DATA EXTRACTS:
########################################

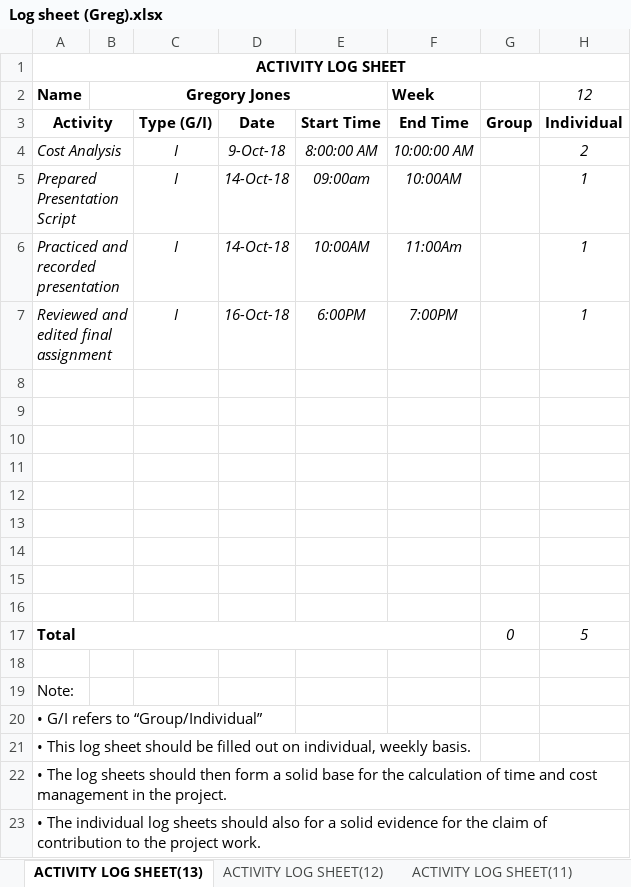
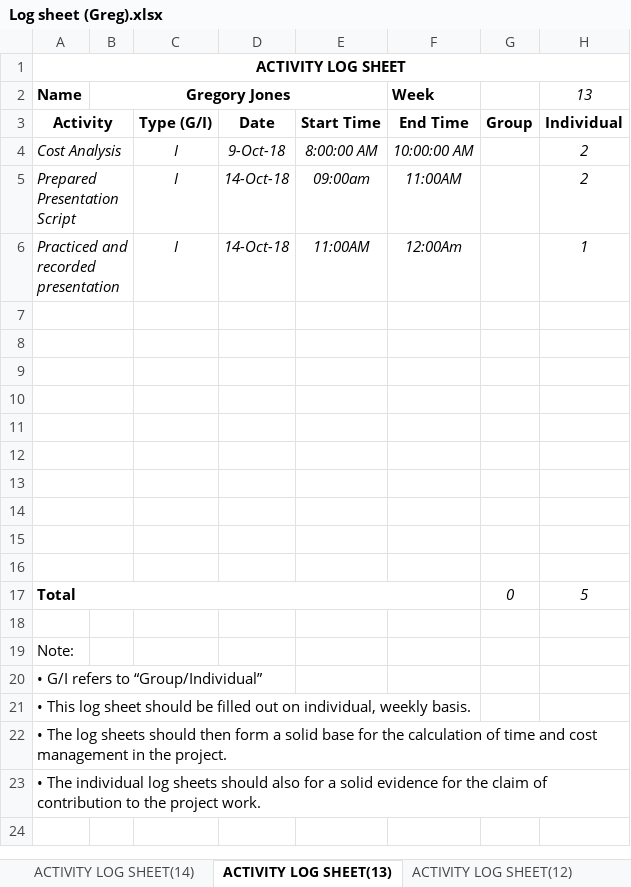
Before and after one commit to Gregory1999/CSC3600, an Excel workbook: Report/Log sheet (Greg).xlsx, sheet ACTIVITY LOG SHEET(13), drawn as a sheet; values as stored, in another font and other column widths than the file's, no borders; the diff names each change by its address in the sheet, - before the commit and + after, or states it on an @@ line.

```diff
--- a/Report/Log sheet (Greg).xlsx (sheet ACTIVITY LOG SHEET(13))
+++ b/Report/Log sheet (Greg).xlsx (sheet ACTIVITY LOG SHEET(13))
+sheet tab: ACTIVITY LOG SHEET(14)
-H2: 12
+H2: 13
-F5: 10:00AM
+F5: 11:00AM
-H5: 1
+H5: 2
-E6: 10:00AM
+E6: 11:00AM
-F6: 11:00Am
+F6: 12:00Am
-row 7: Reviewed and edited final assignment |  | I | 16-Oct-18 | 6:00PM | 7:00PM |  | 1
+row 7: (empty)
```
Also changed, not shown: sheet ACTIVITY LOG SHEET(2), sheet ACTIVITY LOG SHEET(12), sheet ACTIVITY LOG SHEET(4), sheet ACTIVITY LOG SHEET(5), sheet ACTIVITY LOG SHEET(6), sheet ACTIVITY LOG SHEET(3), 5 more sheets, other sheet tabs, Report/Costings summary.xlsx, 1 other file.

########################################

PROBLEM REQUIREMENTS:
Search the preceding listing for "other" and extract every line where it is found.

ANSWER SECTION:
Before and after one commit to Gregory1999/CSC3600, an Excel workbook: Report/Log sheet (Greg).xlsx, sheet ACTIVITY LOG SHEET(13), drawn as a sheet; values as stored, in another font and other column widths than the file's, no borders; the diff names each change by its address in the sheet, - before the commit and + after, or states it on an @@ line.
Also changed, not shown: sheet ACTIVITY LOG SHEET(2), sheet ACTIVITY LOG SHEET(12), sheet ACTIVITY LOG SHEET(4), sheet ACTIVITY LOG SHEET(5), sheet ACTIVITY LOG SHEET(6), sheet ACTIVITY LOG SHEET(3), 5 more sheets, other sheet tabs, Report/Costings summary.xlsx, 1 other file.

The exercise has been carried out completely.